Innes’s career after leaving university is obscure, though he joined the Whig Club on 7 Mar. 1797. He was described in 1809 as ‘a mercantile man in London’,2 but he has not been positively identified as such. In 1796 he was living at 18 Tavistock Street and by 1805, when he had moved to 50 Charlotte Street, he had bought the Lochalsh estate from Francis Humberston Mackenzie*, Lord Seaforth. Seaforth, who told Lord Melville that Innes was ‘a gentleman of large fortune and very high character’,3 used him as a locum to safeguard the Ross-shire seat for his son, who was not yet of age, at a contested by-election in 1809. The Whigs classed him under ‘Government’ in March 1810, and he voted with ministers in the decisive divisions on the Scheldt inquiry on the 30th. He voted against the release of John Gale Jones, 16 Apr., sinecure reductions, 17 May, and parliamentary reform, 21 May 1810, but, following Seaforth’s line, sided with opposition on the Regency, 1 and 21 Jan. 1811. His name does not appear in any of the subsequent surviving division lists of the 1807 Parliament.

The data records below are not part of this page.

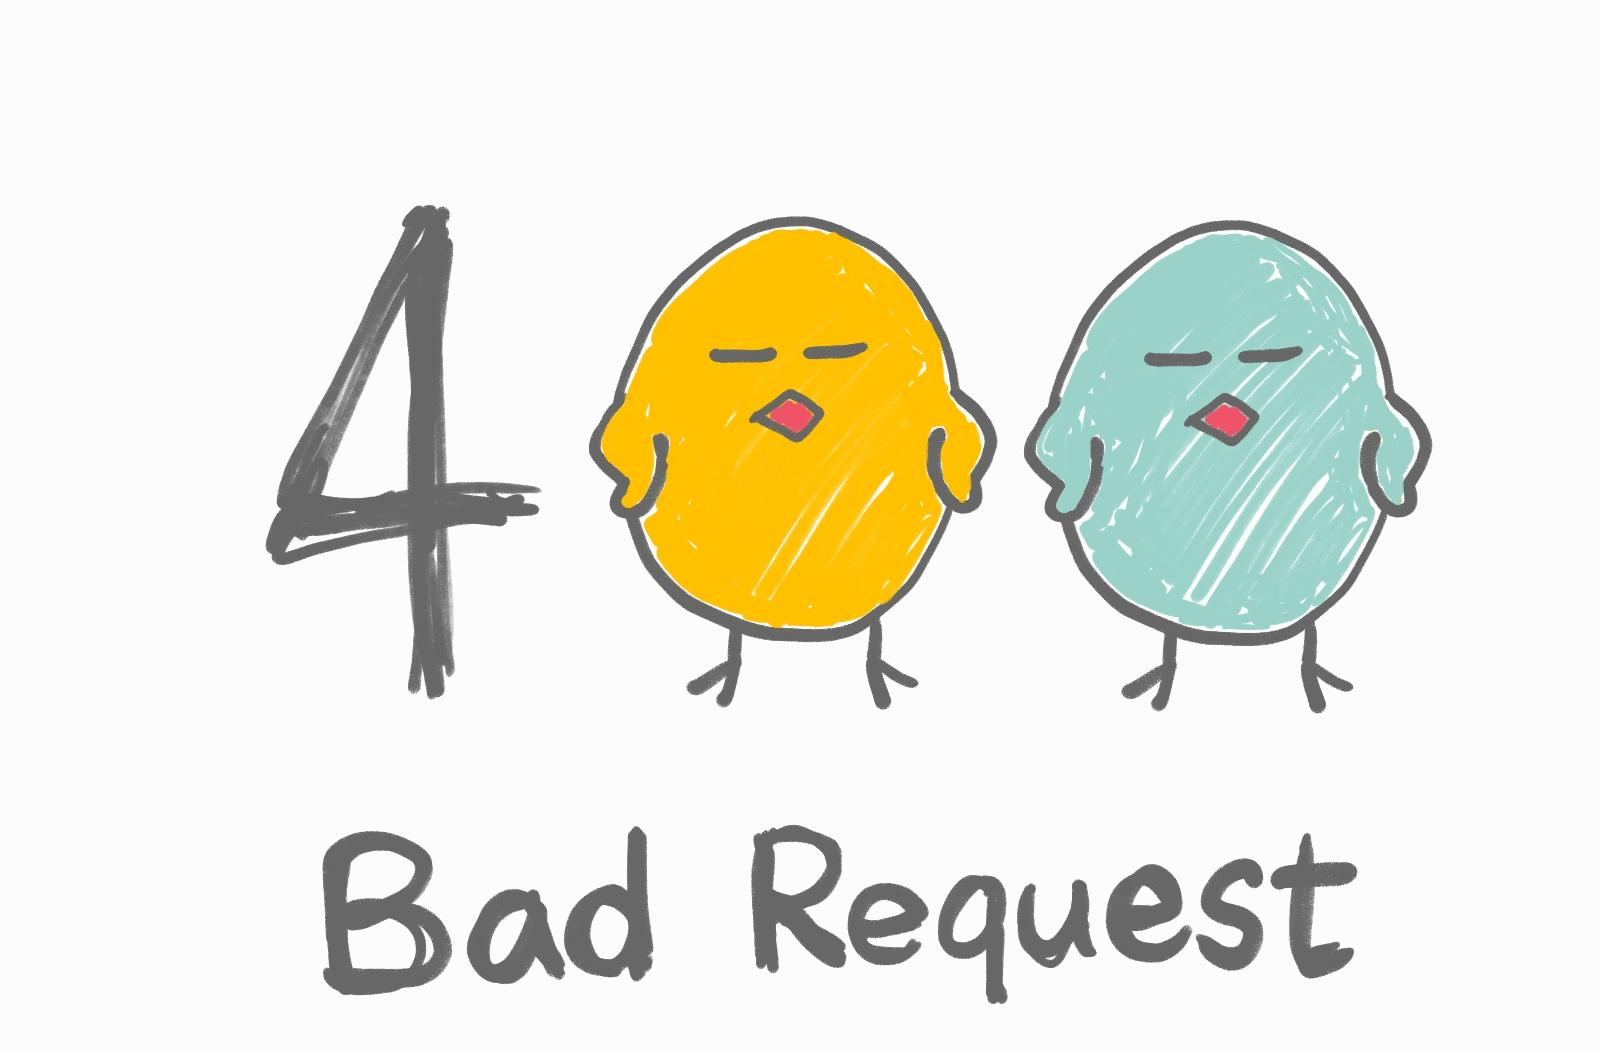
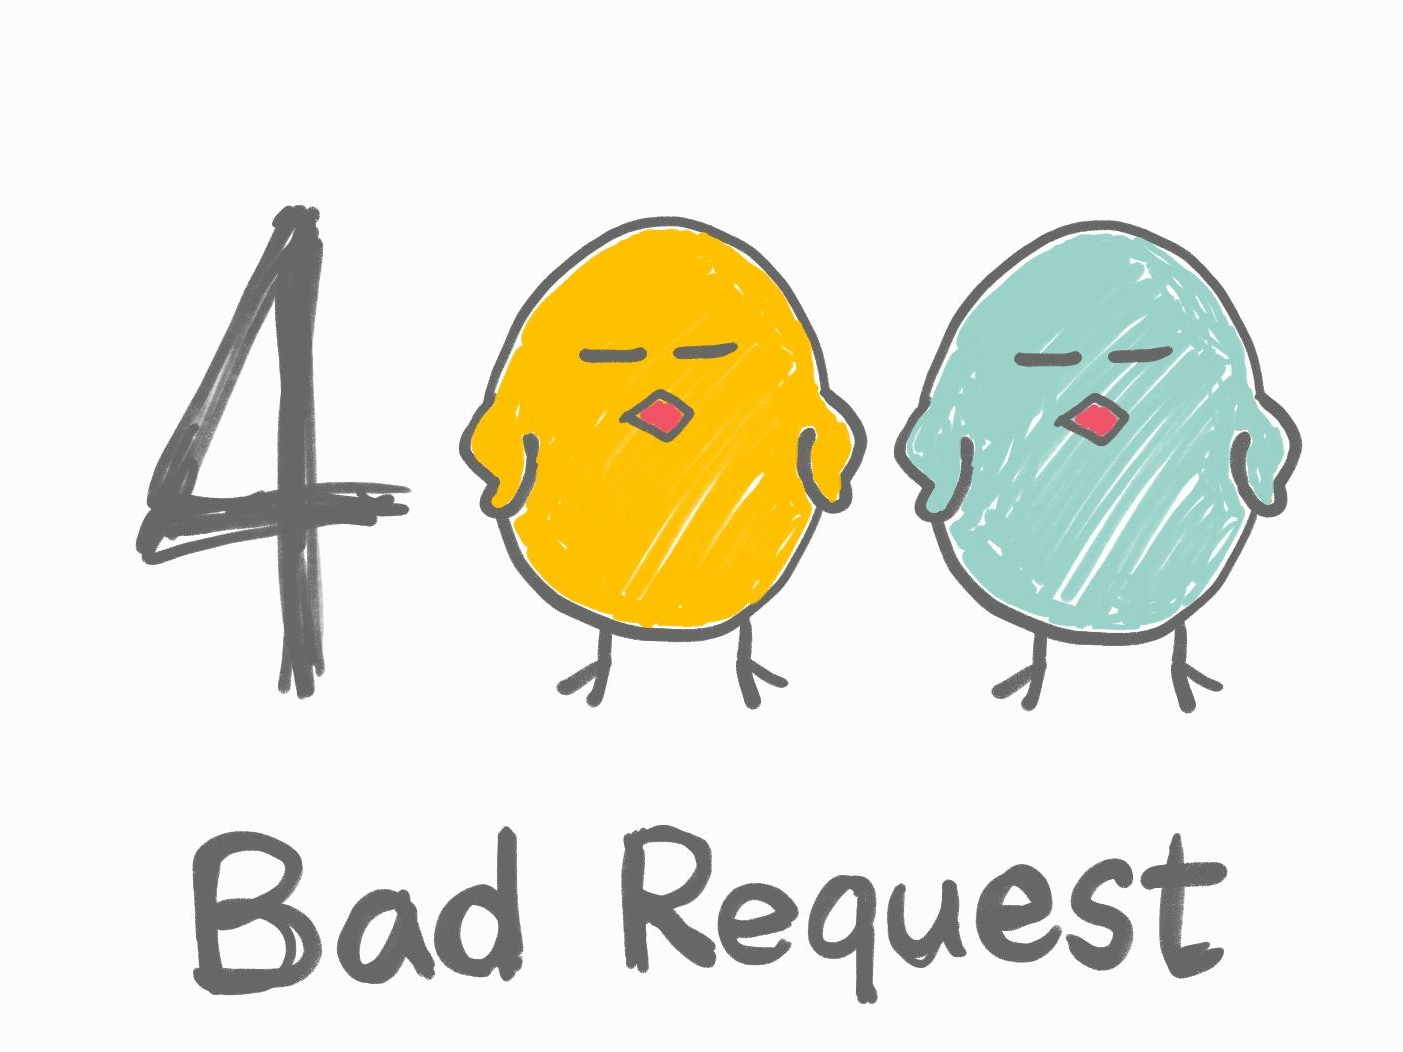
加入錯誤狀態雞圖

Changed region(s): [[0.0919, 0.1825, 0.9501, 0.6996], [0.1226, 0.7605, 0.8888, 0.9734], [0.6436, 0.3346, 0.6743, 0.365]]

diff --git a/ZoneRadar/Assets/CSS/searching/searching.css b/ZoneRadar/Assets/CSS/searching/searching.css
@@ -198,6 +198,11 @@ input[type="text"]:focus {
         transition: .3s;
     }
 
+.no-result-container {
+    max-width: 1000px;
+    margin: auto;
+}
+
 @media screen and (min-width: 768px) {
     .more-filter {
         max-width: 30%;

diff --git a/ZoneRadar/Controllers/HomeController.cs b/ZoneRadar/Controllers/HomeController.cs
@@ -70,5 +70,13 @@ namespace ZoneRadar.Controllers
         {
             return View();
         }
+        public ActionResult BadRequest()
+        {
+            return View();
+        }
+        public ActionResult ServerError()
+        {
+            return View();
+        }
     }
 }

At the general election of 1812 Innes made way for Seaforth’s son in the county and was himself returned, after another contest, for Tain Burghs, where Seaforth co-operated with the Sutherland interest. He retained the seat for 18 years. On 18 Nov. 1812 George Rose, reviewing an analysis of Members’ political affiliations, remarked of Innes: ‘marked pro, was invariably hostile; there may have been a late explanation’.4 Ministers eventually numbered him among their supporters. He is not known to have divided against them before 1820 but, for all his later boasts that he had ‘paid every attention to my duty, travelled many thousand miles, and most zealously supported his Majesty’s government’,5 he was clearly a lax attender. His only recorded votes in the 1812 and 1818 Parliaments, apart from those against Catholic relief, 2 Mar., 11 and 24 May 1813, 9 May 1817, were in the divisions on the civil list accounts, 8 May 1815, 6 and 24 May 1816, the Duke of Clarence’s allowance, 15 Apr. 1818, Tierney’s censure motion, 18 May, and the foreign enlistment bill, 10 June 1819. He is not known to have spoken in the House before 1820.
In 1818, Innes obtained the baronetcy which he had been pursuing for at least two years, but his applications to be appointed a commissioner of the Caledonian canal and secretary to the order of the Thistle were unsuccessful.6 He died, ‘aged 67’, 16 Aug. 1831.7